■ EXERCISE
Output the line that contains "Update about.md", then every line beneath it through the end of the records, exactly as given and with no other lines.

■ EXTRACTED DATA

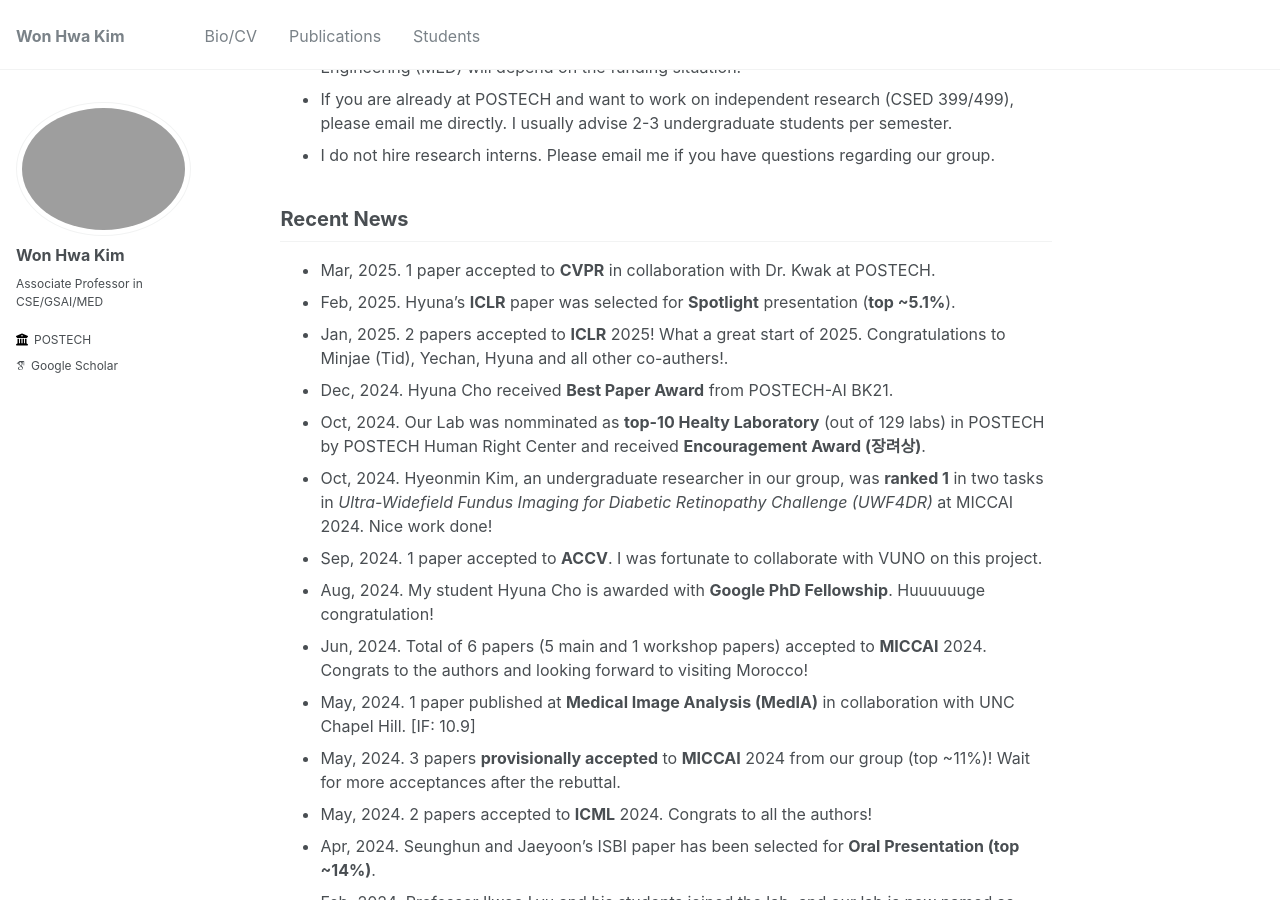
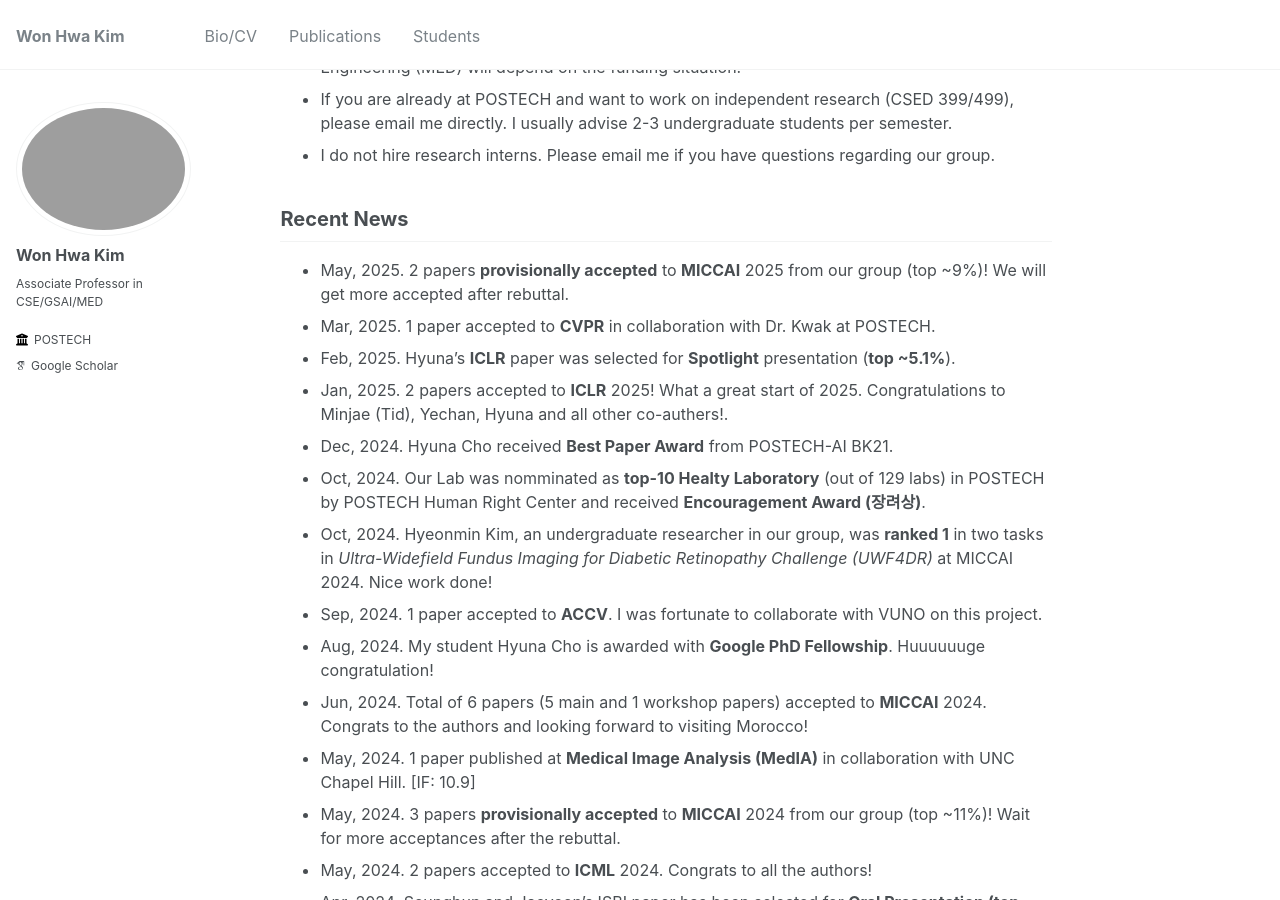
Before and after one commit to wwplato/wwplato.github.io, a Jekyll site: the page built from _pages/about.md, in a window 1280 px wide and 900 px high, scrolled down 620 px. Built offline with Jekyll 4.4.1, drawn with Linux system fonts in a browser that asks for light colours; some web fonts are replaced.

Commit message:
Update about.md

```diff
--- a/_pages/about.md
+++ b/_pages/about.md
@@ -32,6 +32,7 @@ I am always looking for highly **self-motivated** students with long term goals.
 
 Recent News
 -----
+* May, 2025. 2 papers **provisionally accepted** to **MICCAI** 2025 from our group (top ~9%)! We will get more accepted after rebuttal.
 * Mar, 2025. 1 paper accepted to **CVPR** in collaboration with Dr. Kwak at POSTECH.
 * Feb, 2025. Hyuna's **ICLR** paper was selected for **Spotlight** presentation (**top ~5.1%**).
 * Jan, 2025. 2 papers accepted to **ICLR** 2025! What a great start of 2025. Congratulations to Minjae (Tid), Yechan, Hyuna and all other co-authers!.
```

■ YOUR RESPONSE
Update about.md

```diff
--- a/_pages/about.md
+++ b/_pages/about.md
@@ -32,6 +32,7 @@ I am always looking for highly **self-motivated** students with long term goals.
 
 Recent News
 -----
+* May, 2025. 2 papers **provisionally accepted** to **MICCAI** 2025 from our group (top ~9%)! We will get more accepted after rebuttal.
 * Mar, 2025. 1 paper accepted to **CVPR** in collaboration with Dr. Kwak at POSTECH.
 * Feb, 2025. Hyuna's **ICLR** paper was selected for **Spotlight** presentation (**top ~5.1%**).
 * Jan, 2025. 2 papers accepted to **ICLR** 2025! What a great start of 2025. Congratulations to Minjae (Tid), Yechan, Hyuna and all other co-authers!.
```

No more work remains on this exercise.